The Supreme Court on Thursday clarified that it will not hear pleas challenging polygamy, but will only pass its verdict on the Constitutional validity of triple talaq and nikal halala. A Constitution bench of the apex court has begun to hear seven petitions, including five separate writ petitions filed by Muslim women, which challenge the controversial Islamic practice.
As the five-judge bench began to hear the first petition – filed by one Shayara Bano whose husband had divorced her through triple talaq in October 2016 after 15 years of marriage – it made it clear that each petitioner will have two days to put forth their arguments and one day to present their rebuttal.
During the hearing, the judges observed that 22 Muslim-majority countries had abolished triple talaq by passing laws, and “that is the way to do it”. It said the bench will examine whether these [triple talaq and nikah halala] are, indeed, integral to Islam and whether they are an “enforceable” fundamental right to practice religion by Muslims, NDTV reported.
Senior advocate and Congress leader Kapil Sibal, who is appearing for NGO All India Muslim Personal Law Board, said during the hearing that triple talaq was a subject of faith and a personal law, which meant its was “outside the ambit of judicial review”. “Parliament can make laws and codify triple talaq, but courts cannot get into it,” he argued, according to CNN-News18.
The court, however, appeared to reject his statement, saying that the Islamic practice appeared to be related to the fundamental rights of Muslim women, prima facie.
The Centre’s stand:
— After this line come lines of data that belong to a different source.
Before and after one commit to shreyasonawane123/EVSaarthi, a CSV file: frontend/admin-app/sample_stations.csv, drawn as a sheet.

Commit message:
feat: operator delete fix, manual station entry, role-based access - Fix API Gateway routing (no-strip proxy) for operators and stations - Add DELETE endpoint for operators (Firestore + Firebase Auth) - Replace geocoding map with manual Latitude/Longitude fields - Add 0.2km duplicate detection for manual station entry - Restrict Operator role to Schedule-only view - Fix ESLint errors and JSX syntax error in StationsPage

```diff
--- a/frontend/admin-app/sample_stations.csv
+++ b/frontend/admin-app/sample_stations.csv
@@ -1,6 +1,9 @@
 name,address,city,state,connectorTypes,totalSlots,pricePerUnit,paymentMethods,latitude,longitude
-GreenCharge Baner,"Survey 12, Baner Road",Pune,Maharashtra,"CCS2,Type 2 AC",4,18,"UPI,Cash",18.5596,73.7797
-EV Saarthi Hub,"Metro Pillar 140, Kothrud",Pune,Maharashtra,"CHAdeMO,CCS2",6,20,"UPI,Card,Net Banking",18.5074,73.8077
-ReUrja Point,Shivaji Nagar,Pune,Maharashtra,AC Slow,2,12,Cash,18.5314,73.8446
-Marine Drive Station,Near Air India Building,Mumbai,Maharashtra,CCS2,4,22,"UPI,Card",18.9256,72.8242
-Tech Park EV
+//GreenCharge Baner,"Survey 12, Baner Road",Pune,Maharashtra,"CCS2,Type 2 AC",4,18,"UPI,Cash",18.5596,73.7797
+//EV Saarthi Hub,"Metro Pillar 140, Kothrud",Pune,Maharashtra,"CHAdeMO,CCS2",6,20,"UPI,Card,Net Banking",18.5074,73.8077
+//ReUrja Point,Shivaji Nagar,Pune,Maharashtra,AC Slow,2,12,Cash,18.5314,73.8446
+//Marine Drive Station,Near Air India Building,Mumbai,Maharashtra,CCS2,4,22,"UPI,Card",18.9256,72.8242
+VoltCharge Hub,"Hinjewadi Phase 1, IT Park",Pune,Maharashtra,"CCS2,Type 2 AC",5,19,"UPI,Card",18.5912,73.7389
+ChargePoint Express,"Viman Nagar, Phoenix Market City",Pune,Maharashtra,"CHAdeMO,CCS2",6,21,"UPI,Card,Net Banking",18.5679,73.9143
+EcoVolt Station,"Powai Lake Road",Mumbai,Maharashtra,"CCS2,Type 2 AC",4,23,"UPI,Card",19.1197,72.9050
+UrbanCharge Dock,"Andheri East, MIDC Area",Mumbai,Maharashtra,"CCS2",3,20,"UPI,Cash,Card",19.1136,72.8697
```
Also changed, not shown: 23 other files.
During Thursday’s hearing, the government reiterated its opinion on the controversy that it believed triple talaq was unconstitutional. However, it clarified that it would not take “any side” in this case, but will only fight for “gender justice, equality and the dignity of women”.
The five judges part of the Constitution bench all belong to different faiths. However, there are no women on it.
The bench is headed by Chief Justice of India JS Khehar and comprises justices Kurian Joseph, RF Nariman, UU Lalit and Abdul Nazeer. Former Union minister Salman Khurshid will help the panel come to its verdict as an amicus curae, and Attorney General Mukul Rohatgi is representing the Centre.
Muslim women and rights groups have been fighting to have triple talaq abolished in India. Many have maintained that the Quran did not recognise talaq-e-bidat (instantaneous divorce) as a form of divorce, and that it was a grave violation of their rights.
The Muslim personal law board, however, has maintained that triple talaq is an inherent part of the religion and does not discriminate against women. It has also opposed the court’s intervention in the matter.